If you just skip around, and read the parts you think apply to your hair, you can miss a lot. Even after CGing for years, and having read the original book when I started, I found the current (second) edition worthwhile, and learned a lot from it. I don't find the curl classification system at all helpful, so I was willing to try suggestions for other hair types, and found a number which were helpful, thanks to reading from cover to cover.
I also think that the illustrations and videos are very clear and easy to follow. While you may be able to pick up on some of it on YouTube, the photography, clarity, and succinctness of the videos on the accompanying DVD makes them really stand out, and make it much easier to get a full understanding of the techniques presented. The section on trimming your own hair is IMO worth far more than the price of admission. (I will never again lose years of growth because some idiot doesn't have enough sense to realize s/he hasn't a clue how to cut curly hair, or be placed in the humiliating position of leaving a hair salon looking like I've been hit with a weedwacker.)
Tiffany Anderson's book, Live Curly, Live Free, is also extremely helpful. The information is definitely more technical and scientific. Personally, I think the two books compliment each other, and neither is expensive. For a combined total of something like $20, I got both, and I'm happy to have both of them, but I'm glad that I started with Curly Girl.
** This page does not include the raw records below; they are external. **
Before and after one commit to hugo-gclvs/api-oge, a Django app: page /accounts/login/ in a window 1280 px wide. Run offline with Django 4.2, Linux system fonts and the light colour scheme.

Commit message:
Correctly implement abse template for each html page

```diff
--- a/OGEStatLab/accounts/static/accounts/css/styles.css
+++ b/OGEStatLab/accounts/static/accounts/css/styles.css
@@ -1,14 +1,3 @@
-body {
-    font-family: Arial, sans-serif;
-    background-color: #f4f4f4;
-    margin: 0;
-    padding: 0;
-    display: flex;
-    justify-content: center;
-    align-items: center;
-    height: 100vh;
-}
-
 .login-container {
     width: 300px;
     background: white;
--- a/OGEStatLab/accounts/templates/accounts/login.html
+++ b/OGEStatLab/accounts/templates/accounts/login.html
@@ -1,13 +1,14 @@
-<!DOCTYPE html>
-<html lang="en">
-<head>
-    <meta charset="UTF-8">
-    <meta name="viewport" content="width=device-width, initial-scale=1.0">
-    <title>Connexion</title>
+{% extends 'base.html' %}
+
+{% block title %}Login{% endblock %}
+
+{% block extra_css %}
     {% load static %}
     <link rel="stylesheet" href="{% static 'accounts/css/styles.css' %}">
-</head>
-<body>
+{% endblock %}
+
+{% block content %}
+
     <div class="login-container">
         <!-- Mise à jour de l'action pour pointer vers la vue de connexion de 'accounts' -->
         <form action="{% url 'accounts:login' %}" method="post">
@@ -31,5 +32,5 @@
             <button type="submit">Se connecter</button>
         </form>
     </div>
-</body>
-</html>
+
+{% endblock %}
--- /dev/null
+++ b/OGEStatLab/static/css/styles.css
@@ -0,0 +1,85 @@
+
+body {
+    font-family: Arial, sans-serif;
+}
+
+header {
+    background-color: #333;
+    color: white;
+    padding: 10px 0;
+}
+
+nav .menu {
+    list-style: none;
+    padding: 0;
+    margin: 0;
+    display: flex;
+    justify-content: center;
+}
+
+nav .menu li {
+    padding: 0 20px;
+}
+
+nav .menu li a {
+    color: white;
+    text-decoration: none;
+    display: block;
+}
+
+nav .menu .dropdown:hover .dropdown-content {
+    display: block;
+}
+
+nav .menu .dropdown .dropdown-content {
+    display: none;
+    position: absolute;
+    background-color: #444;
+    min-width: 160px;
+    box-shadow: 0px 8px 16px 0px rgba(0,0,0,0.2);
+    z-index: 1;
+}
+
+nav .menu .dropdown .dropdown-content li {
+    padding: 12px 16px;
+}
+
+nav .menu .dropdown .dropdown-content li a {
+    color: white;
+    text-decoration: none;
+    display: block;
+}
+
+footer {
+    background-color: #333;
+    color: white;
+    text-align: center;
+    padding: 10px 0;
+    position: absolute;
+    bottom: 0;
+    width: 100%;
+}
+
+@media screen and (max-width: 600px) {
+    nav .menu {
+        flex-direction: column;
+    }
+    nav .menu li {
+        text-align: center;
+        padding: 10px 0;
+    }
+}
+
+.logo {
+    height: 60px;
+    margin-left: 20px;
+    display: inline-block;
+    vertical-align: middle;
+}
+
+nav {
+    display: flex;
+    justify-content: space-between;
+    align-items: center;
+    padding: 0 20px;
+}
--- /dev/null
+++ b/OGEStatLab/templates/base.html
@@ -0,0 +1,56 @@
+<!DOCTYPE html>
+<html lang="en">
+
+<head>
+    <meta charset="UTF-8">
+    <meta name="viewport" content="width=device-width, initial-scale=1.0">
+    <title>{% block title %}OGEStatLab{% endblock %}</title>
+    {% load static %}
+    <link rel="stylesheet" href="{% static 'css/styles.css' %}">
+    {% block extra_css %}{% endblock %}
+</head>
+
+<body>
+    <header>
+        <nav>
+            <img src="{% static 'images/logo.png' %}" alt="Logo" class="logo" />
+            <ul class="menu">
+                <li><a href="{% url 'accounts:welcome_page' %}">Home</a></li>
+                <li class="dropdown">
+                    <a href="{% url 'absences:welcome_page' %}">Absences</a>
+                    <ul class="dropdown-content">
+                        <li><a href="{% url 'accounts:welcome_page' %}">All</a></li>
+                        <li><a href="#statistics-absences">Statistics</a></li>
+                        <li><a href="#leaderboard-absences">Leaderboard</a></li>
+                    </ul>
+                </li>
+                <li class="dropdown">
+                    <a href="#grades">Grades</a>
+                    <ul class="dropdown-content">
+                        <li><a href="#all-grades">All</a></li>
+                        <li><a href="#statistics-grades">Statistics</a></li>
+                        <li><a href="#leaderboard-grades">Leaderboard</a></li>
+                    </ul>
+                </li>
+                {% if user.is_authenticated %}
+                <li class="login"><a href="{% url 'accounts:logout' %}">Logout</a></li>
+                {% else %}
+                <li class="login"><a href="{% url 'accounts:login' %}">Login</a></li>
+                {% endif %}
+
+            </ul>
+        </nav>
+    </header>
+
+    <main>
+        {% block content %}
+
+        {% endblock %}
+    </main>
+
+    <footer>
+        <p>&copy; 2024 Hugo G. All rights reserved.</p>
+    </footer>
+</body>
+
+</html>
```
Baby Fine 3B, low porosity, normal density and elasticity
CGing since July 2008